WORK TO COMPLETE ->
Return every line below in which "reason" appears.

__________

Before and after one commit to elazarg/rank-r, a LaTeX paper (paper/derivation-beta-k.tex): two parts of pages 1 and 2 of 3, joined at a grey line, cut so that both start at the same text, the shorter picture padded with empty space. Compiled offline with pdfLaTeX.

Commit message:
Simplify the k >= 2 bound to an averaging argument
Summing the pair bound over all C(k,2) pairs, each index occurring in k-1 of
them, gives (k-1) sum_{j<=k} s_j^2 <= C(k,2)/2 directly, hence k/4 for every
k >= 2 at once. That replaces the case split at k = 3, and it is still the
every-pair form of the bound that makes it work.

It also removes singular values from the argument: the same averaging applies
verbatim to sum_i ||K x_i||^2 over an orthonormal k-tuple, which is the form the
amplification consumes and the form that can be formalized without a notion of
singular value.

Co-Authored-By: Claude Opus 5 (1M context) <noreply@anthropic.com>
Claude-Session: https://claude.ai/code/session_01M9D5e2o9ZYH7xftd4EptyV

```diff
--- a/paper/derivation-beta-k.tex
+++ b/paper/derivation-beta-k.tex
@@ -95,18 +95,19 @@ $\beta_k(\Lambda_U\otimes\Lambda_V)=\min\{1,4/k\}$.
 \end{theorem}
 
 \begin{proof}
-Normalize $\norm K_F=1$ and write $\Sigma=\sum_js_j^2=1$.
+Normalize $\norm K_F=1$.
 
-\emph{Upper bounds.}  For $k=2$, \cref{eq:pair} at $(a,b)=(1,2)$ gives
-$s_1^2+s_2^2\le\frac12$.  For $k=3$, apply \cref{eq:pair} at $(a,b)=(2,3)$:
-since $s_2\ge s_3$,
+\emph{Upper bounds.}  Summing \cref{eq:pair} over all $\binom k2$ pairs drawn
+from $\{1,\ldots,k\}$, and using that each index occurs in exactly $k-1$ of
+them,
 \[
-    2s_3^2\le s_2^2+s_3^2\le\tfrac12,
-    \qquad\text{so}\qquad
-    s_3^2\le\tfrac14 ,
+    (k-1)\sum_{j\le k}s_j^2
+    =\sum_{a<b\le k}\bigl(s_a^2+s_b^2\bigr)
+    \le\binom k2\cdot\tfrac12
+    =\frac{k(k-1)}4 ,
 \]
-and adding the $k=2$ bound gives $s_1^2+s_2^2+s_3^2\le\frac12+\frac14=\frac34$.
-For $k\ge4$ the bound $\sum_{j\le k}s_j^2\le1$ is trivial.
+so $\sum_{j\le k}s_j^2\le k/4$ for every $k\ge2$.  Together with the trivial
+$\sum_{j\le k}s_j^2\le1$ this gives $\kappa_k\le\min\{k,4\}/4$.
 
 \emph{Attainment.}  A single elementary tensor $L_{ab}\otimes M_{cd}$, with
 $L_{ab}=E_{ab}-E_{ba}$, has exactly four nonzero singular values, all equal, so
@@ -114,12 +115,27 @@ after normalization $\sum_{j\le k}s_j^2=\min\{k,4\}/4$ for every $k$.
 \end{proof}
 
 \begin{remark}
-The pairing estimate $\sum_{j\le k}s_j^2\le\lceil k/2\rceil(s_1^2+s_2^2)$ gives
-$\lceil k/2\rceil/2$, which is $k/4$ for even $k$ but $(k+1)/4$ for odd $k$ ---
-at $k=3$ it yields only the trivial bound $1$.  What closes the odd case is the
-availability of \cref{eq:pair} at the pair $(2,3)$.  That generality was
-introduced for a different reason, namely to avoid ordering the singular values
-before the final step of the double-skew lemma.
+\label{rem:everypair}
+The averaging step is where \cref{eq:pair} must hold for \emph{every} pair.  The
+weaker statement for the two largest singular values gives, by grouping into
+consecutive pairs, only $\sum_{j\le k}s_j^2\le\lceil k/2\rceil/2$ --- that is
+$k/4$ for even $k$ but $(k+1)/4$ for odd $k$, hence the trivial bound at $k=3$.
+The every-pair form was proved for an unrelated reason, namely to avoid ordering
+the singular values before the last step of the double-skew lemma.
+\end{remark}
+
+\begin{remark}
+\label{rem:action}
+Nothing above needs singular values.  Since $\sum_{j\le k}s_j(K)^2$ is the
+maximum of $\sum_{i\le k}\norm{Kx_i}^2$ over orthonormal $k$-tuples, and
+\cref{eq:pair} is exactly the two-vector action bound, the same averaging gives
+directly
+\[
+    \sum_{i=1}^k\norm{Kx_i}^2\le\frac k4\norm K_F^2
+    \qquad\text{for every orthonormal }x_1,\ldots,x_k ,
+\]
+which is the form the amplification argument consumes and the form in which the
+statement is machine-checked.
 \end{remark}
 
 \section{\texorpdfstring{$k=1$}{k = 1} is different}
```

__________

ANSWER FOR THIS EXERCISE ->
-introduced for a different reason, namely to avoid ordering the singular values
+The every-pair form was proved for an unrelated reason, namely to avoid ordering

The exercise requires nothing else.